For many years my dad would scalvage all kinds of craft materials at industrial sites near our house: carpet samples, wooden moulding parts, pieces of formica, vinyl samples. He would also find old chairs that were cast away and fix them up.... so I began to do that too. You can make craft products and even furniture (or rescued furniture) from your findings!
Look at that chair at the curb; it's missing one leg but otherwise looks nice. Let's scalvage it for parts.
by Big Ellen March 19, 2011
Scavenging trash or cast-off items for the purpose of salvaging it and applying to a better purpose, a more legitimate use than merely "free stuff" - improving the item's quality through its new purpose or new, second "life." The new use is different and of better quality (substantively different) than the item's original use or purpose, i.e., a chair that becomes shelving or artwork, a pallet that becomes a gate or fence.
I managed to scalvage several old storm windows for my coldframe.

I scalvaged some storm doors to make a little gazebo for my yard.
by Margo72 April 28, 2008

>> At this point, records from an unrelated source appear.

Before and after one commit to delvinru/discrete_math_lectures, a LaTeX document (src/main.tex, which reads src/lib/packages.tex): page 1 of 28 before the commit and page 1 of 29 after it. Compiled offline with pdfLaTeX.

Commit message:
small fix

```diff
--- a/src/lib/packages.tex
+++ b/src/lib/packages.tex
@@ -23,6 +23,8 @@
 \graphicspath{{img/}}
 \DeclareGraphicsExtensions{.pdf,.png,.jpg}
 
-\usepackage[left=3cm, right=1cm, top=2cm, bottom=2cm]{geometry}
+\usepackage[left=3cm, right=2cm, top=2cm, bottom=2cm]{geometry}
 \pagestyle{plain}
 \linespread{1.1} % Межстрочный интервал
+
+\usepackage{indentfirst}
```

Scalvage is a word made by combining 'salvage' and 'scavange.' It has no real purpose.
by Devy August 31, 2003
In golf, to hit an excellent shot to save a very bad score on a hole.
Colin Montgomerie sunk a twisting 25 foot putt to scalvage double bogey at the British Open championship.
by Leo Fosse July 19, 2010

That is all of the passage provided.